(Code change snippets)
────────────────

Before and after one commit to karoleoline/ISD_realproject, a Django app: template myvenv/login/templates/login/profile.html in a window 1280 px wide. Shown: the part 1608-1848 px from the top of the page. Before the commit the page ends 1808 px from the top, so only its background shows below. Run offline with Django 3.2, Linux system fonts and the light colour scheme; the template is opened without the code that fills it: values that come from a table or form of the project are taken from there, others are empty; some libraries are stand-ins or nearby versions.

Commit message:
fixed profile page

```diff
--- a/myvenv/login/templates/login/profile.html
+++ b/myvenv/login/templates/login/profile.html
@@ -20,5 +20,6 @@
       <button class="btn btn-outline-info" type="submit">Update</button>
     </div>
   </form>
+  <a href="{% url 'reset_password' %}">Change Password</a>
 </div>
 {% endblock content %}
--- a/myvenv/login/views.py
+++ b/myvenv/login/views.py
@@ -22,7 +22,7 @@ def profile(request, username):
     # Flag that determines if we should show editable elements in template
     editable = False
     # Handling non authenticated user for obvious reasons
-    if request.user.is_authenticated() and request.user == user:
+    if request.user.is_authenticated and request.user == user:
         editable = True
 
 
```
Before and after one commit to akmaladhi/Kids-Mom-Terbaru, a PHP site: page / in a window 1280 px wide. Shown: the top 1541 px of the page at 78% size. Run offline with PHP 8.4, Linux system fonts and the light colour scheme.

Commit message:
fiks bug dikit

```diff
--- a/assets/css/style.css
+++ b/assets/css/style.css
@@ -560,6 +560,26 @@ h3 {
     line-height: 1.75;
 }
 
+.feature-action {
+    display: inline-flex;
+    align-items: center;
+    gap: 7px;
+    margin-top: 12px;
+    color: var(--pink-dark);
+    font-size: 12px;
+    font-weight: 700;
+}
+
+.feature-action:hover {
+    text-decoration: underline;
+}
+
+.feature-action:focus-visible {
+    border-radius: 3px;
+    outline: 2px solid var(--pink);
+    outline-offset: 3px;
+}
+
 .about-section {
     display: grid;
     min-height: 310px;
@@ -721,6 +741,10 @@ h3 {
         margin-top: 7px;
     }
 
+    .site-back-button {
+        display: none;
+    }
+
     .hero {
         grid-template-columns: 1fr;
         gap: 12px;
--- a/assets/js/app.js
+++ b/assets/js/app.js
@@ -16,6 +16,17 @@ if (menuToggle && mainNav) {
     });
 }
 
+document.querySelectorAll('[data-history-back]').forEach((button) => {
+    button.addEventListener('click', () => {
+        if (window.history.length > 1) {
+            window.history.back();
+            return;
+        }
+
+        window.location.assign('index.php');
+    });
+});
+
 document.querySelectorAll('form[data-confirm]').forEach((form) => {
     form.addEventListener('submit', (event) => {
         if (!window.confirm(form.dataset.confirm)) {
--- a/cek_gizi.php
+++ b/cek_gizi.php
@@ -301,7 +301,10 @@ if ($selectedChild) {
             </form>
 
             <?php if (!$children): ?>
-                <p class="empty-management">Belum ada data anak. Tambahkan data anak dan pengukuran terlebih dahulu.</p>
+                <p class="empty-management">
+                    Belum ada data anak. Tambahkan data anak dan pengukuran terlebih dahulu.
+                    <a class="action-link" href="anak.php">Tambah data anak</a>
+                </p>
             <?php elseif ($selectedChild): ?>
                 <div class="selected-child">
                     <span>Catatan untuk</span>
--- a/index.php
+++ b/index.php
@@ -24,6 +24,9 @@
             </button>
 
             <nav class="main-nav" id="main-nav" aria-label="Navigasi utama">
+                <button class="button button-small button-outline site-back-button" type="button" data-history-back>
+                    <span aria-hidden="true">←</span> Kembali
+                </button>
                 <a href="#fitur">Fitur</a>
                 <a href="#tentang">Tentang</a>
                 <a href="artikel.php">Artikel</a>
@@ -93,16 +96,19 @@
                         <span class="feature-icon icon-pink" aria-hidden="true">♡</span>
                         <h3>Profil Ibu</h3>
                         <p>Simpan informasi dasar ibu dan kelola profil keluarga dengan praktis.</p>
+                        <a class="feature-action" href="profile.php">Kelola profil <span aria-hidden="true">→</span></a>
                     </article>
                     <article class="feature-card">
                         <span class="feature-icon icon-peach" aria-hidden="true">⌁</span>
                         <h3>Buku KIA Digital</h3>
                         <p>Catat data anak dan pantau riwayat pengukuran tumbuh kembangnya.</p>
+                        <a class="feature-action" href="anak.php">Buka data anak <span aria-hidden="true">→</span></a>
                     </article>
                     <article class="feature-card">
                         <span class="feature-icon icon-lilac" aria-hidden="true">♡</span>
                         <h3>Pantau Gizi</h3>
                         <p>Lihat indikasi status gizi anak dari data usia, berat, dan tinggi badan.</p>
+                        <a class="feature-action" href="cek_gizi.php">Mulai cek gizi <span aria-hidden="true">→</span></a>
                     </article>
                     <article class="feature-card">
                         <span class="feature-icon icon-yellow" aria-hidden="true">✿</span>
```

────────────────

**PROBLEM**
Write out all the entries once more, exactly.

**EXERCISE RESPONSE**
Before and after one commit to karoleoline/ISD_realproject, a Django app: template myvenv/login/templates/login/profile.html in a window 1280 px wide. Shown: the part 1608-1848 px from the top of the page. Before the commit the page ends 1808 px from the top, so only its background shows below. Run offline with Django 3.2, Linux system fonts and the light colour scheme; the template is opened without the code that fills it: values that come from a table or form of the project are taken from there, others are empty; some libraries are stand-ins or nearby versions.

Commit message:
fixed profile page

```diff
--- a/myvenv/login/templates/login/profile.html
+++ b/myvenv/login/templates/login/profile.html
@@ -20,5 +20,6 @@
       <button class="btn btn-outline-info" type="submit">Update</button>
     </div>
   </form>
+  <a href="{% url 'reset_password' %}">Change Password</a>
 </div>
 {% endblock content %}
--- a/myvenv/login/views.py
+++ b/myvenv/login/views.py
@@ -22,7 +22,7 @@ def profile(request, username):
     # Flag that determines if we should show editable elements in template
     editable = False
     # Handling non authenticated user for obvious reasons
-    if request.user.is_authenticated() and request.user == user:
+    if request.user.is_authenticated and request.user == user:
         editable = True
 
 
```
Before and after one commit to akmaladhi/Kids-Mom-Terbaru, a PHP site: page / in a window 1280 px wide. Shown: the top 1541 px of the page at 78% size. Run offline with PHP 8.4, Linux system fonts and the light colour scheme.

Commit message:
fiks bug dikit

```diff
--- a/assets/css/style.css
+++ b/assets/css/style.css
@@ -560,6 +560,26 @@ h3 {
     line-height: 1.75;
 }
 
+.feature-action {
+    display: inline-flex;
+    align-items: center;
+    gap: 7px;
+    margin-top: 12px;
+    color: var(--pink-dark);
+    font-size: 12px;
+    font-weight: 700;
+}
+
+.feature-action:hover {
+    text-decoration: underline;
+}
+
+.feature-action:focus-visible {
+    border-radius: 3px;
+    outline: 2px solid var(--pink);
+    outline-offset: 3px;
+}
+
 .about-section {
     display: grid;
     min-height: 310px;
@@ -721,6 +741,10 @@ h3 {
         margin-top: 7px;
     }
 
+    .site-back-button {
+        display: none;
+    }
+
     .hero {
         grid-template-columns: 1fr;
         gap: 12px;
--- a/assets/js/app.js
+++ b/assets/js/app.js
@@ -16,6 +16,17 @@ if (menuToggle && mainNav) {
     });
 }
 
+document.querySelectorAll('[data-history-back]').forEach((button) => {
+    button.addEventListener('click', () => {
+        if (window.history.length > 1) {
+            window.history.back();
+            return;
+        }
+
+        window.location.assign('index.php');
+    });
+});
+
 document.querySelectorAll('form[data-confirm]').forEach((form) => {
     form.addEventListener('submit', (event) => {
         if (!window.confirm(form.dataset.confirm)) {
--- a/cek_gizi.php
+++ b/cek_gizi.php
@@ -301,7 +301,10 @@ if ($selectedChild) {
             </form>
 
             <?php if (!$children): ?>
-                <p class="empty-management">Belum ada data anak. Tambahkan data anak dan pengukuran terlebih dahulu.</p>
+                <p class="empty-management">
+                    Belum ada data anak. Tambahkan data anak dan pengukuran terlebih dahulu.
+                    <a class="action-link" href="anak.php">Tambah data anak</a>
+                </p>
             <?php elseif ($selectedChild): ?>
                 <div class="selected-child">
                     <span>Catatan untuk</span>
--- a/index.php
+++ b/index.php
@@ -24,6 +24,9 @@
             </button>
 
             <nav class="main-nav" id="main-nav" aria-label="Navigasi utama">
+                <button class="button button-small button-outline site-back-button" type="button" data-history-back>
+                    <span aria-hidden="true">←</span> Kembali
+                </button>
                 <a href="#fitur">Fitur</a>
                 <a href="#tentang">Tentang</a>
                 <a href="artikel.php">Artikel</a>
@@ -93,16 +96,19 @@
                         <span class="feature-icon icon-pink" aria-hidden="true">♡</span>
                         <h3>Profil Ibu</h3>
                         <p>Simpan informasi dasar ibu dan kelola profil keluarga dengan praktis.</p>
+                        <a class="feature-action" href="profile.php">Kelola profil <span aria-hidden="true">→</span></a>
                     </article>
                     <article class="feature-card">
                         <span class="feature-icon icon-peach" aria-hidden="true">⌁</span>
                         <h3>Buku KIA Digital</h3>
                         <p>Catat data anak dan pantau riwayat pengukuran tumbuh kembangnya.</p>
+                        <a class="feature-action" href="anak.php">Buka data anak <span aria-hidden="true">→</span></a>
                     </article>
                     <article class="feature-card">
                         <span class="feature-icon icon-lilac" aria-hidden="true">♡</span>
                         <h3>Pantau Gizi</h3>
                         <p>Lihat indikasi status gizi anak dari data usia, berat, dan tinggi badan.</p>
+                        <a class="feature-action" href="cek_gizi.php">Mulai cek gizi <span aria-hidden="true">→</span></a>
                     </article>
                     <article class="feature-card">
                         <span class="feature-icon icon-yellow" aria-hidden="true">✿</span>
```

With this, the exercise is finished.